Praise the LORD from the earth, you great sea creatures and all ocean depths (Psalm 148:7)
True religion, like great art, enlarges our attention– sometimes shockingly, sometimes gently. True religion awakens our sense of the depth of Creation and correspondingly of ourselves, and reminds us that life is surging on.
These two stories are for free. The lobster is first; the whales are second. Enjoy.
From the Christian Science Monitor:
One of the biggest and oldest lobsters ever caught in Britain has been saved from the pot and will live out the rest of its long life in an aquarium.
The massive crustacean measures close to one meter (3 feet) in length and weighs more than 4 kg (9 lb).
“He’s a fantastic specimen and by his size alone he has got to be at least 50 years old,” said Lindsay Holloway of the Blue Reef aquarium in Portsmouth, southern England where the lobster now lives.
“He is an amazing creature and it’s quite an achievement to have reached such an impressive age,” he added.
The lobster was caught in around 14 feet of water by a compassionate angler fishing for sole in Bracklesham Bay, off the coast of West Sussex.
Lobsters are among the planet’s oldest inhabitants with fossil remains found dating back more than 100 million years.
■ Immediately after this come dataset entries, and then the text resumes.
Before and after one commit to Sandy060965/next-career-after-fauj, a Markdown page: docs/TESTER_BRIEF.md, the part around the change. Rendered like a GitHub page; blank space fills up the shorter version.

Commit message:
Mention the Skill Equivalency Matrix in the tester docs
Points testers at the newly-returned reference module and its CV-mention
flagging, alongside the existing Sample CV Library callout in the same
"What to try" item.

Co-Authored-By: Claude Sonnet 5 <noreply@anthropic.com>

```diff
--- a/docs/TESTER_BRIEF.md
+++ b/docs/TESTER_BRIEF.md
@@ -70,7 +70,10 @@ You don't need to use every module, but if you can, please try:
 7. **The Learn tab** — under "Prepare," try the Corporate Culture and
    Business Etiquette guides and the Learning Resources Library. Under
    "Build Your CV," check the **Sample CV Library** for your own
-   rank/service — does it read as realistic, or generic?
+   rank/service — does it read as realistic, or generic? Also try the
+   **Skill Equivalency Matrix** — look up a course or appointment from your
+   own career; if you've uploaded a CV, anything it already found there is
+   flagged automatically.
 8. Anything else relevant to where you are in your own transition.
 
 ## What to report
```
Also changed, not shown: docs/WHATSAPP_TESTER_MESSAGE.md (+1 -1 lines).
They are also extremely long-lived with some reaching ages of over 80 years.
The aquarium said the heaviest recorded crustacean is an Atlantic lobster nicknamed Mike who was caught in 1934 and tipped the scales at an awesome 19 kg.
And from Al Jazeera:
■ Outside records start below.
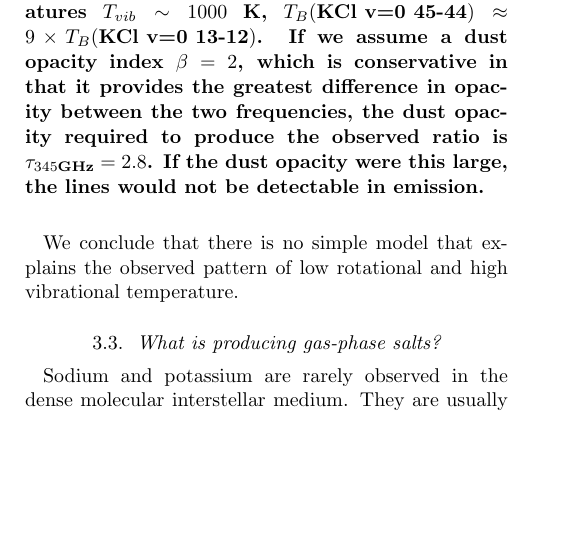
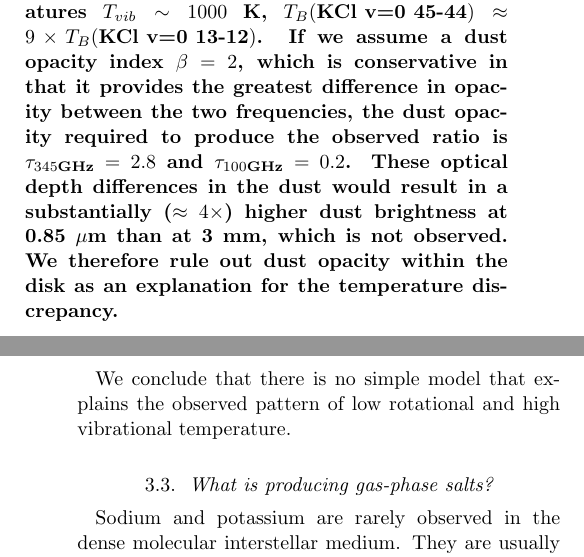
Before and after one commit to keflavich/SaltyDisk, a LaTeX paper (saltydisk.tex): part of one column of page 13 of 21 before the commit and two parts of the columns of pages 13 and 14 of 21 after it, the two joined at a grey line, cut so that both start at the same text, the shorter picture padded with empty space. Compiled offline with pdfLaTeX.

Commit message:
rule out opacity

```diff
--- a/saltydisk.tex
+++ b/saltydisk.tex
@@ -781,8 +781,11 @@ v=0 45-44}) \approx 9 \times T_{B}(\textrm{KCl v=0 13-12})$.
 If we assume a dust opacity index $\beta=2$,
 which is conservative in that it provides the greatest difference in opacity
 between the two frequencies, the dust opacity required to produce the observed ratio
-is $\tau_{345 \textrm{GHz}} = 2.8$.  If the dust opacity were this large,
-the lines would not be detectable in emission.
+is $\tau_{345 \textrm{GHz}} = 2.8$ and $\tau_{100 \textrm{GHz}} = 0.2$.  These optical
+depth differences in the dust would result in a substantially ($\approx4\times$) higher
+dust brightness at 0.85 \um than at 3 mm, which is not observed.  We therefore
+rule out dust opacity within the disk as an explanation for the temperature
+discrepancy.
 }
 
 \bigskip
```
Silence reigns over San Ignacio lagoon in North Mexico. The only sound is the hum of an idling motor in the launch that has brought the half-dozen tourists to the centre of the lake. They grip the side of the boat, straining to see movement in the depths below or squint off into the middle distance with cameras held in eager hands. It is a tense, expectant still, broken only by the occasional excited squawk of a false alarm.
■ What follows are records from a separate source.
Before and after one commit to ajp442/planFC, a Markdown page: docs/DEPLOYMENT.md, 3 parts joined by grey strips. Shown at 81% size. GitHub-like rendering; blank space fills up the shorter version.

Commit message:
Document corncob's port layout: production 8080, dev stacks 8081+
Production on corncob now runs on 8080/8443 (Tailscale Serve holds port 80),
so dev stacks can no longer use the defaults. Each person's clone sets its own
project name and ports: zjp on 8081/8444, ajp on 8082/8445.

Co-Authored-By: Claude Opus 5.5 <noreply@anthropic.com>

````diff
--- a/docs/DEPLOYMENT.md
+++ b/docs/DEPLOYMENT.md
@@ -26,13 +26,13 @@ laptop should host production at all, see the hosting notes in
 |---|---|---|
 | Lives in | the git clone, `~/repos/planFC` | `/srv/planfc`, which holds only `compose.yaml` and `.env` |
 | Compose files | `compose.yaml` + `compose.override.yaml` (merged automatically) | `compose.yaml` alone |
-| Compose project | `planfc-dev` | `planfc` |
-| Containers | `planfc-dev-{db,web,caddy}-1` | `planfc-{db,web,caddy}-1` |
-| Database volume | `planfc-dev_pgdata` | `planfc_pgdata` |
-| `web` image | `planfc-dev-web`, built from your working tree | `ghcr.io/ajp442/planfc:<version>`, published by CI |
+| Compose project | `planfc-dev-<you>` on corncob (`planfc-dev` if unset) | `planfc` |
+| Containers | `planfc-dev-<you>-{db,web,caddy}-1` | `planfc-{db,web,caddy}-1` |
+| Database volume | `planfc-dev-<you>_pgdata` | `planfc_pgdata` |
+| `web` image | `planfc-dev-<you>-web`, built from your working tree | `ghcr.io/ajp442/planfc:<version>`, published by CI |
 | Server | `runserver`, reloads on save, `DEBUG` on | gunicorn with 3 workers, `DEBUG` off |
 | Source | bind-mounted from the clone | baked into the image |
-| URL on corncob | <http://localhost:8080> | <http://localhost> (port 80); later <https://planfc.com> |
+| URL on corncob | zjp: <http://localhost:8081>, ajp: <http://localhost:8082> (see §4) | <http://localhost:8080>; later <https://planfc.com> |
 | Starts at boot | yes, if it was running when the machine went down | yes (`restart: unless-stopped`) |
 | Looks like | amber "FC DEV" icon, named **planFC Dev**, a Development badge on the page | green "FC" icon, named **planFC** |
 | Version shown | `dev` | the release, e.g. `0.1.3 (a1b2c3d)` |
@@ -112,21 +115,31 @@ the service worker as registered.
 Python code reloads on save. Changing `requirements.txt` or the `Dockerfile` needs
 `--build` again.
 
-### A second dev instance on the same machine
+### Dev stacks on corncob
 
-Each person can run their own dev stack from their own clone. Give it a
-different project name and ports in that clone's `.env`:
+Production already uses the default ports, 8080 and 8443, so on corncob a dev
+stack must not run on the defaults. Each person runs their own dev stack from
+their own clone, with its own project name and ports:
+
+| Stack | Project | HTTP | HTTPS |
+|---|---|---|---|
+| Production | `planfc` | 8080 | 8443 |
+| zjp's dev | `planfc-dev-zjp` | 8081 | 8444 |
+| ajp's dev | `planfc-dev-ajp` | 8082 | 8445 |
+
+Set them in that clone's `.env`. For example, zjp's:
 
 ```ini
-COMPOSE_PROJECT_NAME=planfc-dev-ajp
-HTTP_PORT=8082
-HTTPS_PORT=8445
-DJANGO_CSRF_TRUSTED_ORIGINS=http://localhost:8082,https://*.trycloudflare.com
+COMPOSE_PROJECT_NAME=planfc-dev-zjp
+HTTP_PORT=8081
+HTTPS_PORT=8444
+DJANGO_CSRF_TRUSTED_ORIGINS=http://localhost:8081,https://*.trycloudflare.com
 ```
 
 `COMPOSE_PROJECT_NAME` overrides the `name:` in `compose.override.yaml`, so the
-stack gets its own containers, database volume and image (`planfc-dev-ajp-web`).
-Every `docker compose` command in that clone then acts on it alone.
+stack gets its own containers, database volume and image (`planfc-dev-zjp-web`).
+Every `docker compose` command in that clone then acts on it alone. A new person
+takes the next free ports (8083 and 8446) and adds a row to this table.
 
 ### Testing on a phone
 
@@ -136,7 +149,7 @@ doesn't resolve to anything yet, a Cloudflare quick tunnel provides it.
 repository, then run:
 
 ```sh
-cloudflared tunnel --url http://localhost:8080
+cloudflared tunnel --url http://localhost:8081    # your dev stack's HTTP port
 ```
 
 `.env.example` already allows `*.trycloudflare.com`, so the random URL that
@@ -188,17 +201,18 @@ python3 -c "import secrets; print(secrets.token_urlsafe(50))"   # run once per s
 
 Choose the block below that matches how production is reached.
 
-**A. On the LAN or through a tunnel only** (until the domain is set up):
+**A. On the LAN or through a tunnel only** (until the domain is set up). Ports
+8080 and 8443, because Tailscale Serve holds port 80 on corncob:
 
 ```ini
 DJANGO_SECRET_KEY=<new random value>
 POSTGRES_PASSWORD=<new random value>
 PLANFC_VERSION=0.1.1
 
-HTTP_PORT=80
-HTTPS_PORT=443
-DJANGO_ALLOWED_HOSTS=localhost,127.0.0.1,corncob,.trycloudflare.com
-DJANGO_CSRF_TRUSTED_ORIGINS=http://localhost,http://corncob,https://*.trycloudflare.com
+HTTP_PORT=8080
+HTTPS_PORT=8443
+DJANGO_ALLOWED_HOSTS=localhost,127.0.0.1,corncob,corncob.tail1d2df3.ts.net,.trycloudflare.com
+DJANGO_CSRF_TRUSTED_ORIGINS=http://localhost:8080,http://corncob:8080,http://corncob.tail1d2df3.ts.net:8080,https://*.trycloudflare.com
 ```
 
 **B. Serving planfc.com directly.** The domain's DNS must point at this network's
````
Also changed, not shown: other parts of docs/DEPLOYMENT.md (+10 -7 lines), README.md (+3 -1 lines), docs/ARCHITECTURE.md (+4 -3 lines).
Suddenly a huge flipper rises into the air, flails around and slips back into the icy waters of the lagoon. Seconds later another appears, before the water is alive with a windmill of giant flailing extremities. As the tourists coo and point, three huge bodies briefly rise to the surface before disappearing from view as the complex gyrations continue.
This is the mating of the grey whale, taking place in the most public of bedrooms. They travel up to 10,000km each year to enact the ritual, beginning the long swim in the icy waters of the Bering, Beaufort and Chukchi seas between Russia and Alaska before heading here, to the balmier water of the Northern Mexico Bajan California peninsula. It is the longest migration of any mammal in the world.